*Exercise brief*
Reproduce the listing in full, exactly as written, but without images.

Data supplied below:

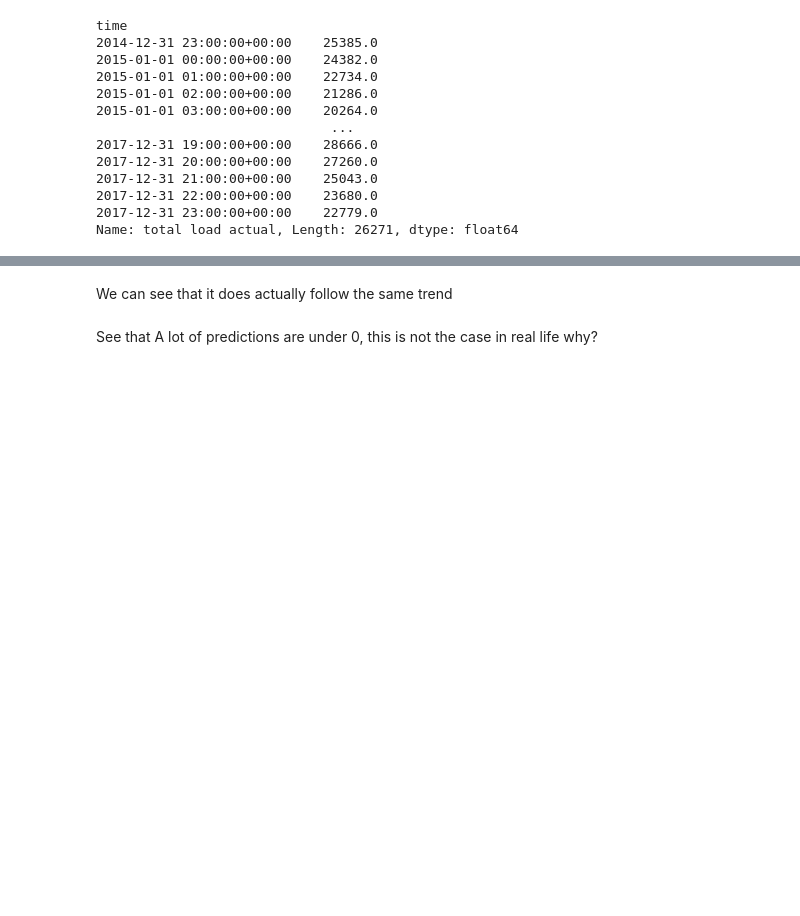
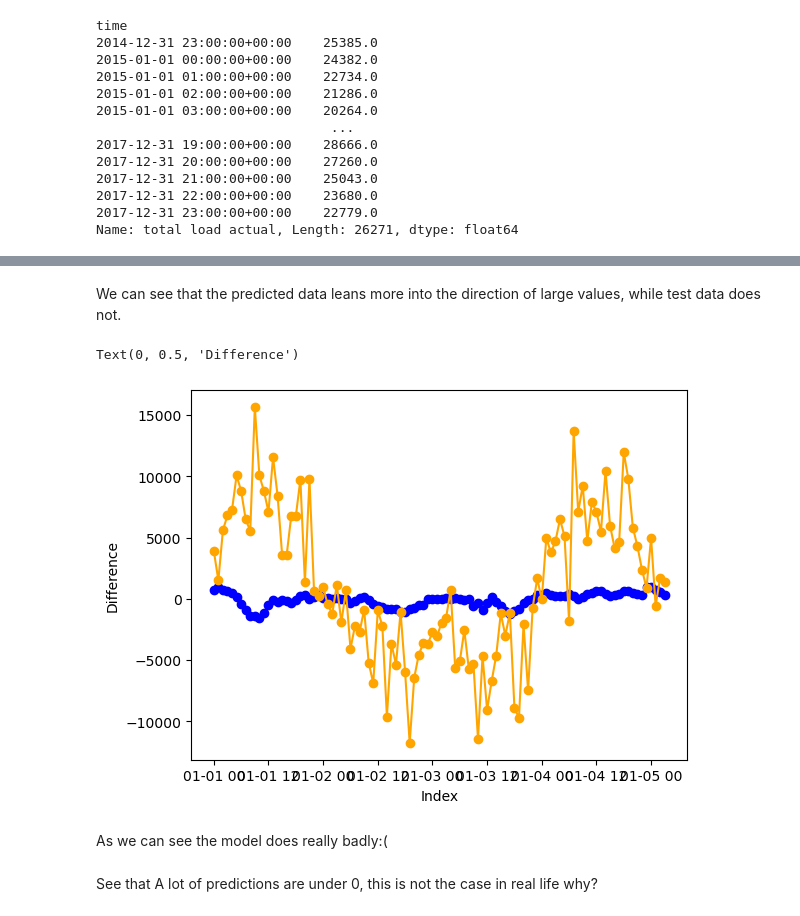
Before and after one commit to siljeberiksen/AI-in-industry, a Jupyter notebook: data_exploration.ipynb, the cells around one changed output, grey strips where cells are left out. Saved outputs shown, nothing was run; the diff lists cells and outputs as text; code cells hidden in the pictures; blank space fills up the shorter version.

```diff
--- a/data_exploration.ipynb
+++ b/data_exploration.ipynb
@@ -375,2 +378,0 @@ plt.show()
-# %% [markdown]
-We can see that it does actually follow the same trend
@@ -379,3 +379,21 @@ print()
+# %% [markdown]
+We can see that the predicted data leans more into the direction of large values, while test data does not.
+# %%
+difference_forecast = result_df['total load forecast'][0:100] -result_df["true values"][0:100]
+difference_predict = result_df['predictions'][0:100] -result_df["true values"][0:100]
+
+# Plot the differences
+plt.plot(result_df.index[0:100], difference_forecast, label='Forecast Difference', marker='o', linestyle='-', color='blue')
+plt.plot(result_df.index[0:100], difference_predict, label='Prediction Difference', marker='o', linestyle='-', color='orange')
+
+# Set labels and title
+plt.xlabel('Index')
+plt.ylabel('Difference')
+# %% [output]
+Text(0, 0.5, 'Difference')
+[figure, added]
+# %% [markdown]
+As we can see the model does really badly:(
 # %% [markdown]
 See that A lot of predictions are under 0, this is not the case in real life why?
 # %% [markdown]
```
Also changed, not shown: parts of 21 cells of this notebook.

End of Data supplied.

*Completed exercise*
Before and after one commit to siljeberiksen/AI-in-industry, a Jupyter notebook: data_exploration.ipynb, the cells around one changed output, grey strips where cells are left out. Saved outputs shown, nothing was run; the diff lists cells and outputs as text; code cells hidden in the pictures; blank space fills up the shorter version.

```diff
--- a/data_exploration.ipynb
+++ b/data_exploration.ipynb
@@ -375,2 +378,0 @@ plt.show()
-# %% [markdown]
-We can see that it does actually follow the same trend
@@ -379,3 +379,21 @@ print()
+# %% [markdown]
+We can see that the predicted data leans more into the direction of large values, while test data does not.
+# %%
+difference_forecast = result_df['total load forecast'][0:100] -result_df["true values"][0:100]
+difference_predict = result_df['predictions'][0:100] -result_df["true values"][0:100]
+
+# Plot the differences
+plt.plot(result_df.index[0:100], difference_forecast, label='Forecast Difference', marker='o', linestyle='-', color='blue')
+plt.plot(result_df.index[0:100], difference_predict, label='Prediction Difference', marker='o', linestyle='-', color='orange')
+
+# Set labels and title
+plt.xlabel('Index')
+plt.ylabel('Difference')
+# %% [output]
+Text(0, 0.5, 'Difference')
+[figure, added]
+# %% [markdown]
+As we can see the model does really badly:(
 # %% [markdown]
 See that A lot of predictions are under 0, this is not the case in real life why?
 # %% [markdown]
```
Also changed, not shown: parts of 21 cells of this notebook.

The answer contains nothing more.